A. Non-Dispositive Motions
Plaintiff is self-represented; as such, his Complaint and pleadings are to be construed liberally. See Haines v. Kerner, 404 U.S. 519, 520 (1972). Although he captions his November 20, 2014 correspondence as a "Supplemental Complaint" (ECF No. 26), the Court will construe the letter as a supplemental response to the Medical Defendants' Motion to Dismiss and deny the Medical Defendants' Motion to Strike (ECF No. 27).
Plaintiff seeks a preliminary injunction requiring his transfer "to an outside hospital" for treatment for his skin condition. ECF No. 4. A preliminary injunction is an extraordinary and drastic remedy. See Munaf v. Geren, 553 U.S. 674, 689-90 (2008) (citing 11A C. Wright, et al., Federal Practice and Procedure § 2948, p. 129 (2d ed. 1995)). To obtain a preliminary injunction, a movant must demonstrate: 1) he is likely to succeed on the merits; 2) he is likely to suffer irreparable harm in the absence of preliminary relief; 3) the balance of equities tips in his favor; and 4) an injunction is in the public interest. See Winter v. Natural Res. Def. Council, Inc., 555 U.S. 7, 20 (2008). All four of the requirements must be established independently. The Real Truth About Obama, Inc. v. Fed. Election Comm'n, 575 F.3d 342, 346 (4th Cir. 2009).
The Court finds Plaintiff has not demonstrated that he will suffer irreparable injury if he is not immediately transported to an outside hospital. Furthermore, Plaintiff indicates that he was recently sent to an outside specialty clinic for assessment of his skin disease. ECF No. 26. Accordingly, Plaintiff's Motion for Preliminary Injunction will be denied.
B. Dispositive Motions' Standard of Review
1. Motion to Dismiss

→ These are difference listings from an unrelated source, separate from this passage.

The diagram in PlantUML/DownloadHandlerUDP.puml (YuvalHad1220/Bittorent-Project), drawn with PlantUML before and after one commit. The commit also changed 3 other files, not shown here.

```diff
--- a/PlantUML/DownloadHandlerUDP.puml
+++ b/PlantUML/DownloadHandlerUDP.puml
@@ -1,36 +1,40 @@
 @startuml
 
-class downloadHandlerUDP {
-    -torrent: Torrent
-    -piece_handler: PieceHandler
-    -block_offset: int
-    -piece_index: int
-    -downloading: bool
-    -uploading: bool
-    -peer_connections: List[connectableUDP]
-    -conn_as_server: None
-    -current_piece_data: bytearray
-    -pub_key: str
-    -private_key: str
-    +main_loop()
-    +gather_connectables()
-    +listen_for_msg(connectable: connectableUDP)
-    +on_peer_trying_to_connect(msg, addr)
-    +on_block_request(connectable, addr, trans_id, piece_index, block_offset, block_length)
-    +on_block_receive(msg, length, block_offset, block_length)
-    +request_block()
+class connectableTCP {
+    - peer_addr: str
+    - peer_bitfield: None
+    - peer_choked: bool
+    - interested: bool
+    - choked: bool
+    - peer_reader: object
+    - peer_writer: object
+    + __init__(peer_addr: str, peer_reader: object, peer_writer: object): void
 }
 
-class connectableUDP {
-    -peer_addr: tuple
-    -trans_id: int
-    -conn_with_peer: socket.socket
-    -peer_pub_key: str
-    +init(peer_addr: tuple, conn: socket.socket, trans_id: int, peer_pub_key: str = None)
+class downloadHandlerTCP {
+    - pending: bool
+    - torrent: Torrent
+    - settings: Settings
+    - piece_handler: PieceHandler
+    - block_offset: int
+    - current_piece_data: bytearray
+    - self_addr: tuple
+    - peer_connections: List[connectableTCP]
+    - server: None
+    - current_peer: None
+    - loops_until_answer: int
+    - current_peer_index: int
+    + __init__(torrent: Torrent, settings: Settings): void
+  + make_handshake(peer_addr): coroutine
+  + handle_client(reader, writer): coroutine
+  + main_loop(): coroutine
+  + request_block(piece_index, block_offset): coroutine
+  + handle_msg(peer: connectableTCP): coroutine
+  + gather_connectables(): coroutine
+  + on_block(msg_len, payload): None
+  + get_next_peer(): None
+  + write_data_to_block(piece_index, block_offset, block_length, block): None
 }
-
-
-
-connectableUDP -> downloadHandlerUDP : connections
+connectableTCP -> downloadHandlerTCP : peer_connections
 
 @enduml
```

To survive a Rule 12(b)(6) motion to dismiss, a complaint must set forth "a claim to relief that is plausible on its face." Ashcroft v. Iqbal, 556 U.S. 662, 678 (2009); Bell Atl. Corp. v. Twombly, 550 U.S. 544, 570 (2007). A claim is facially plausible "when the plaintiff pleads factual content that allows the court to draw the reasonable inference that the defendant is liable for the misconduct alleged." Iqbal, 556 U.S. at 678 (citing Twombly, 550 U.S. at 556). "In considering a motion to dismiss, the court should accept as true all well-pleaded allegations and should view the complaint in a light most favorable to the plaintiff." Mylan Labs., Inc. v. Matkari, 7 F.3d 1130, 1134 (4th Cir. 1993).

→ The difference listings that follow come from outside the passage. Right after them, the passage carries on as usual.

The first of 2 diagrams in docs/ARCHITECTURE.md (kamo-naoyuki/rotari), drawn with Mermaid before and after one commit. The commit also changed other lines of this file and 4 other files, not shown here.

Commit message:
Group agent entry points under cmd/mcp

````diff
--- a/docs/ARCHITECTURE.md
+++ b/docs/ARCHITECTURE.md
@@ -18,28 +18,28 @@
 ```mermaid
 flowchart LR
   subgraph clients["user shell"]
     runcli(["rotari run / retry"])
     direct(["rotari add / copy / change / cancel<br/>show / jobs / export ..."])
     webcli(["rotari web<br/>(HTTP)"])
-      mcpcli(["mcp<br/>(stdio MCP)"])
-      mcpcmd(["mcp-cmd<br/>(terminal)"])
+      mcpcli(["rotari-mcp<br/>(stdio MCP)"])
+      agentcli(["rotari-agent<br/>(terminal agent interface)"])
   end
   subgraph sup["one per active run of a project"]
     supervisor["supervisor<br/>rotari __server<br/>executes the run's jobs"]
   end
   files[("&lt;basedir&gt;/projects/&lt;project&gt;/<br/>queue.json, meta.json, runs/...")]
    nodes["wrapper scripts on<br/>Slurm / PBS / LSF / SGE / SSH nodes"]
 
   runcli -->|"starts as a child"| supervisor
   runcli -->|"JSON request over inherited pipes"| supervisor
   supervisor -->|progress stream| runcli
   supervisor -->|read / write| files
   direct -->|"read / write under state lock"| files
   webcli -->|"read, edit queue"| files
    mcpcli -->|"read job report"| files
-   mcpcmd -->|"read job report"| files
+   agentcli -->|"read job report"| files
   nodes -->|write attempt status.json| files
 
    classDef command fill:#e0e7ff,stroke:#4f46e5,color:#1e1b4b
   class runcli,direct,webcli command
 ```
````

2. Motion for Summary Judgment
"When matters outside the pleading are presented to and not excluded by the court, the [12(b)(6)] motion shall be treated as one for summary judgment and disposed of as provided in Rule 56." Laughlin v. Metro. Wash. Airports Auth., 149 F.3d 253, 260-61 (4th Cir. 1998) (alteration in the original) (quoting Fed.R.Civ.P. 12(b)) (internal quotation marks omitted). Under Federal Rule of Civil Procedure 56, the Court must grant summary judgment if the moving party demonstrates there is ...